### Problem to work on
What you return must be the lines of the data that hold the word "tiêu".
*** Information provided ***
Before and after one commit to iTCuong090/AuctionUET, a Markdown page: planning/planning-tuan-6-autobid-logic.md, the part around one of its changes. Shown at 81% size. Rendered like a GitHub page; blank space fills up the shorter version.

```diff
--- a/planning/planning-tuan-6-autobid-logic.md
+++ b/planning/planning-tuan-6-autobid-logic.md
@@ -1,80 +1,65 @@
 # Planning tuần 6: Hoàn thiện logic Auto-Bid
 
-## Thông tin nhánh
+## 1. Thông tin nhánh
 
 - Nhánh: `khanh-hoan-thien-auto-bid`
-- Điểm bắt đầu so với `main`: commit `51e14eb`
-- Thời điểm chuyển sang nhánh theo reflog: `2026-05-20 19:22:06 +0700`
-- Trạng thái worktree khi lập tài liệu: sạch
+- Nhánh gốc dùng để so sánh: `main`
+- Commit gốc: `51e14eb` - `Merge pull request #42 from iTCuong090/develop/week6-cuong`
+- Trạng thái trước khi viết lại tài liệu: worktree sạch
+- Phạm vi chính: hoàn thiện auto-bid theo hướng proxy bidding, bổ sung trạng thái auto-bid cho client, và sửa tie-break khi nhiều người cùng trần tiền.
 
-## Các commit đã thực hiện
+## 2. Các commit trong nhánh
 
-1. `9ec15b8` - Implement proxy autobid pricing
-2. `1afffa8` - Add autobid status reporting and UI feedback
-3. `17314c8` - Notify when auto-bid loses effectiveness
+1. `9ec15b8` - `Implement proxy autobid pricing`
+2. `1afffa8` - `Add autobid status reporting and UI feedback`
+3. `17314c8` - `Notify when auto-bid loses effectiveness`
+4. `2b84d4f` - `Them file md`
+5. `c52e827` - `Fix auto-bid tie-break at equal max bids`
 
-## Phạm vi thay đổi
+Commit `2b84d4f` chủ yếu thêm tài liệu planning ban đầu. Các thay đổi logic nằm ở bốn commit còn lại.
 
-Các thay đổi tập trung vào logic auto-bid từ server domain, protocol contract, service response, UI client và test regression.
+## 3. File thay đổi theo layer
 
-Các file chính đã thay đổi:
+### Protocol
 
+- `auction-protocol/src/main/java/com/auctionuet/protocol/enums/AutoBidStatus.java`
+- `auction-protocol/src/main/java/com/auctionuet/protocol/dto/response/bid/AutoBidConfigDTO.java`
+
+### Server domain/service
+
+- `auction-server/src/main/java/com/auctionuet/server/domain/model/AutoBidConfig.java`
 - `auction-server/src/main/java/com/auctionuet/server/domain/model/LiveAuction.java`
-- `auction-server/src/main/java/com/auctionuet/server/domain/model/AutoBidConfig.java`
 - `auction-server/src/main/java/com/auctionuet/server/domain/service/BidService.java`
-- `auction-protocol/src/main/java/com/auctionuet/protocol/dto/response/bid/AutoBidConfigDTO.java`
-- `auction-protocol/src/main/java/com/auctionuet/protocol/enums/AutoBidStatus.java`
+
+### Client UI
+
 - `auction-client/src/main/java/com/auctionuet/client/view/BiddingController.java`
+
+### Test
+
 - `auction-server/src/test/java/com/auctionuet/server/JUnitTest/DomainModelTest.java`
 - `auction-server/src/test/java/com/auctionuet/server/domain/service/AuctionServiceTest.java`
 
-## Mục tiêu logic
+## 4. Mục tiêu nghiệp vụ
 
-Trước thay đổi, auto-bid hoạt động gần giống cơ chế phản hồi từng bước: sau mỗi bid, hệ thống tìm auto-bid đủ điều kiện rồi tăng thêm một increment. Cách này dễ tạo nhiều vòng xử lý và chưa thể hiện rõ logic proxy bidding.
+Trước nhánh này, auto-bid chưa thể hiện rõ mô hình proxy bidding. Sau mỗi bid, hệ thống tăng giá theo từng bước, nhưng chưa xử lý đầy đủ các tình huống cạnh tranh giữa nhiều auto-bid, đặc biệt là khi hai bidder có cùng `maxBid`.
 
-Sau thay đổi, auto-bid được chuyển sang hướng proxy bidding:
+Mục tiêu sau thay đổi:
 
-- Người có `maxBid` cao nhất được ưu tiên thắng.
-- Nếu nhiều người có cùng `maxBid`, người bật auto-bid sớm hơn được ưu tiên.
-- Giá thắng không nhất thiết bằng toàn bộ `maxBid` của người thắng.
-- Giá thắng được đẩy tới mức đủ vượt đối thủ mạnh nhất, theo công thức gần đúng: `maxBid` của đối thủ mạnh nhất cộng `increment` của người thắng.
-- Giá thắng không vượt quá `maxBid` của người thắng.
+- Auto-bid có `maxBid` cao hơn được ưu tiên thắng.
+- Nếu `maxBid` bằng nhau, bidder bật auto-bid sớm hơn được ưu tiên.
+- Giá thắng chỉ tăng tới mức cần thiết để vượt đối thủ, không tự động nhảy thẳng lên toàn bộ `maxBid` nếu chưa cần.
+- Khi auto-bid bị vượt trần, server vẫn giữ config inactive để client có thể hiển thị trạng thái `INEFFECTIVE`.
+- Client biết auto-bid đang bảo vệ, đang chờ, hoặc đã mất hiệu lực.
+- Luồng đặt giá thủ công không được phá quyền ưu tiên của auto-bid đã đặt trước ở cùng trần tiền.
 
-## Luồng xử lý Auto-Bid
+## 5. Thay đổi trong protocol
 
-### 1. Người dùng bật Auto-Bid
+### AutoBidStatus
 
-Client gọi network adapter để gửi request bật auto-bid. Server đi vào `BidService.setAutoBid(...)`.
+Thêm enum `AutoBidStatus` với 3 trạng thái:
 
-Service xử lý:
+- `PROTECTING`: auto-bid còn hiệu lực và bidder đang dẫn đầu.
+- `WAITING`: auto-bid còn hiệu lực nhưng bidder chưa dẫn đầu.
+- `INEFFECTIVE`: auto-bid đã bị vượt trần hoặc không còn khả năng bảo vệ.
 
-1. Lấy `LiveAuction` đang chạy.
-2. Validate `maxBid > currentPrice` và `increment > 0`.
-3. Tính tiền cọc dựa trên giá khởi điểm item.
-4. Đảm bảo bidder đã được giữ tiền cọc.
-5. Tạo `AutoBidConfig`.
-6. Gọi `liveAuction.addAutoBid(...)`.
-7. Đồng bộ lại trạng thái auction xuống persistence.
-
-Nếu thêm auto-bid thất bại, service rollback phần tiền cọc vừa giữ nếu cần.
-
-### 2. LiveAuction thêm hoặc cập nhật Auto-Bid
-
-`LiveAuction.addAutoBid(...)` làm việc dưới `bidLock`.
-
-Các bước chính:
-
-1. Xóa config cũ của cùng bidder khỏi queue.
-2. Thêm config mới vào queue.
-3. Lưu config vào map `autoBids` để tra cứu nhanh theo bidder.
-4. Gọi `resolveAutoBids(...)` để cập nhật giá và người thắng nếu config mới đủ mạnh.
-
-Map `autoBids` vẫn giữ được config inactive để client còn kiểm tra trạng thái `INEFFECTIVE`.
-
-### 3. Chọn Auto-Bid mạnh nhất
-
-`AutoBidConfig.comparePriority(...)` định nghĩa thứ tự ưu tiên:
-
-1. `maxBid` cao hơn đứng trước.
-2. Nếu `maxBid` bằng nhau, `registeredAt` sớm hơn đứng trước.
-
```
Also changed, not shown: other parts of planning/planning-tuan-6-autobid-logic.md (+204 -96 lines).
*** End of Information provided ***
### Answer for the task
-## Mục tiêu logic
+## 4. Mục tiêu nghiệp vụ
+Mục tiêu sau thay đổi:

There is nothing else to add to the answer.